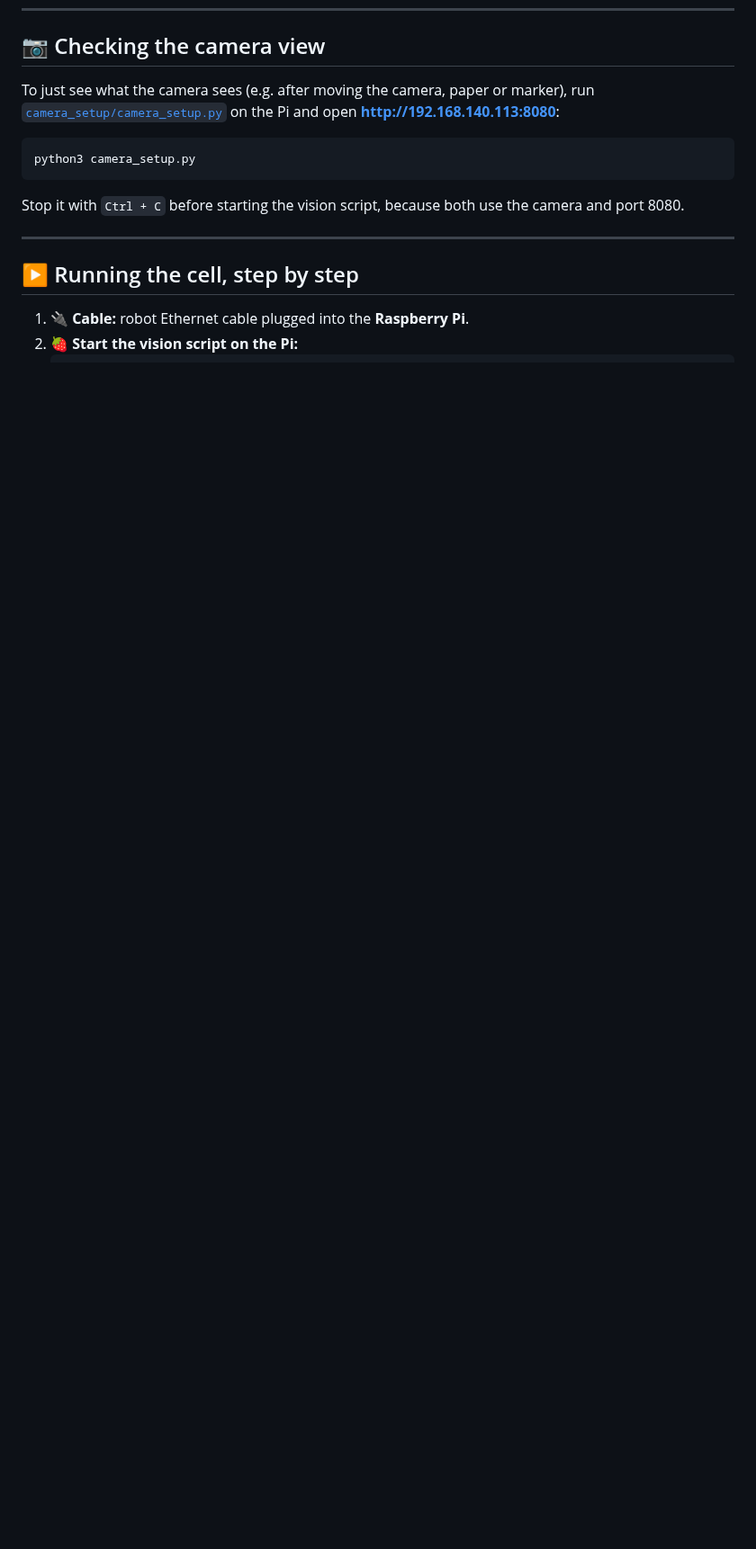
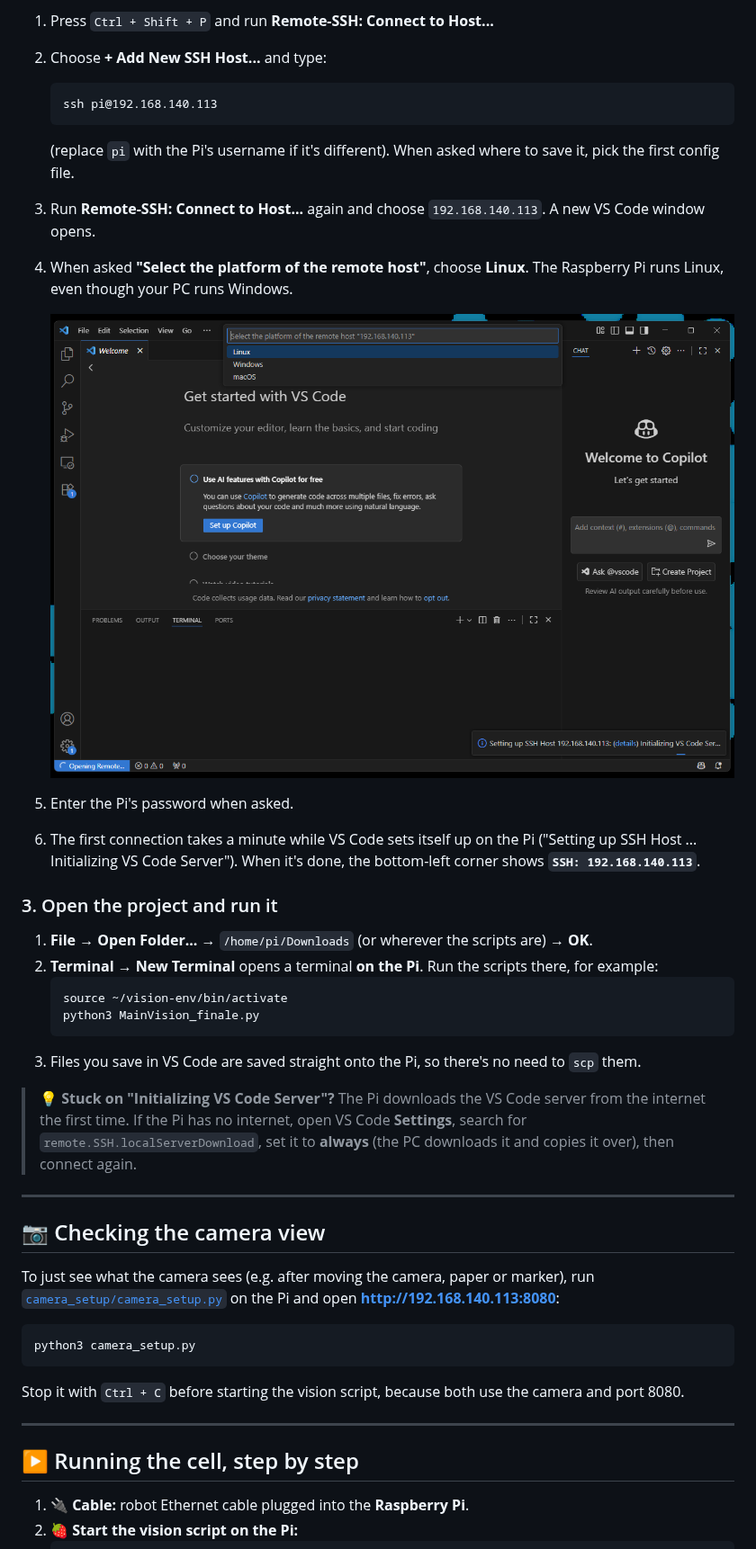
Before and after one commit to MaryWagura/Vision_System, a Markdown page: README.md, the part around one of its changes. Shown at 90% size. GitHub-like rendering; pictures changed too: docs/vscode_remote_ssh_platform.png (added); blank space fills up the shorter version.

Commit message:
README: add VS Code Remote-SSH steps for working on the Pi
Install the Microsoft Remote - SSH extension, add and connect to the Pi
host, choose Linux as the remote platform, open the folder and run the
scripts in a terminal on the Pi. Includes two screenshots and a tip for
a Pi without internet access.

Co-Authored-By: Claude Opus 5.5 <noreply@anthropic.com>
Claude-Session: https://claude.ai/code/session_01XE9eBfeZTSkf3bniW5Ykdm

````diff
--- a/README.md
+++ b/README.md
@@ -370,3 +384,31 @@ ssh pi@192.168.140.113
+1. Press `Ctrl + Shift + P` and run **Remote-SSH: Connect to Host...**
+2. Choose **+ Add New SSH Host...** and type:
+   ```
+   ssh pi@192.168.140.113
+   ```
+   (replace `pi` with the Pi's username if it's different). When asked where to save it, pick the first config file.
+3. Run **Remote-SSH: Connect to Host...** again and choose `192.168.140.113`. A new VS Code window opens.
+4. When asked **"Select the platform of the remote host"**, choose **Linux**. The Raspberry Pi runs Linux, even though your PC runs Windows.
+
+   ![Select Linux as the remote platform](docs/vscode_remote_ssh_platform.png)
+
+5. Enter the Pi's password when asked.
+6. The first connection takes a minute while VS Code sets itself up on the Pi ("Setting up SSH Host ... Initializing VS Code Server"). When it's done, the bottom-left corner shows **`SSH: 192.168.140.113`**.
+
+### 3. Open the project and run it
+
+1. **File → Open Folder...** → `/home/pi/Downloads` (or wherever the scripts are) → **OK**.
+2. **Terminal → New Terminal** opens a terminal **on the Pi**. Run the scripts there, for example:
+   ```bash
+   source ~/vision-env/bin/activate
+   python3 MainVision_finale.py
+   ```
+3. Files you save in VS Code are saved straight onto the Pi, so there's no need to `scp` them.
+
+> 💡 **Stuck on "Initializing VS Code Server"?** The Pi downloads the VS Code server from the internet the first time. If the Pi has no internet, open VS Code **Settings**, search for `remote.SSH.localServerDownload`, set it to **always** (the PC downloads it and copies it over), then connect again.
+
+---
+
 ## 📷 Checking the camera view
 
 To just see what the camera sees (e.g. after moving the camera, paper or marker), run [`camera_setup/camera_setup.py`](camera_setup/camera_setup.py) on the Pi and open **http://192.168.140.113:8080**:
````
Also changed, not shown: other parts of README.md (+14 -0 lines), docs/vscode_remote_ssh_install.png (added).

> [YOUR TASK]: Pick every line from the listing holding the string "scripts", and copy it.

> [EXERCISE RESPONSE]:
scripts in a terminal on the Pi. Includes two screenshots and a tip for
+1. **File → Open Folder...** → `/home/pi/Downloads` (or wherever the scripts are) → **OK**.
+2. **Terminal → New Terminal** opens a terminal **on the Pi**. Run the scripts there, for example:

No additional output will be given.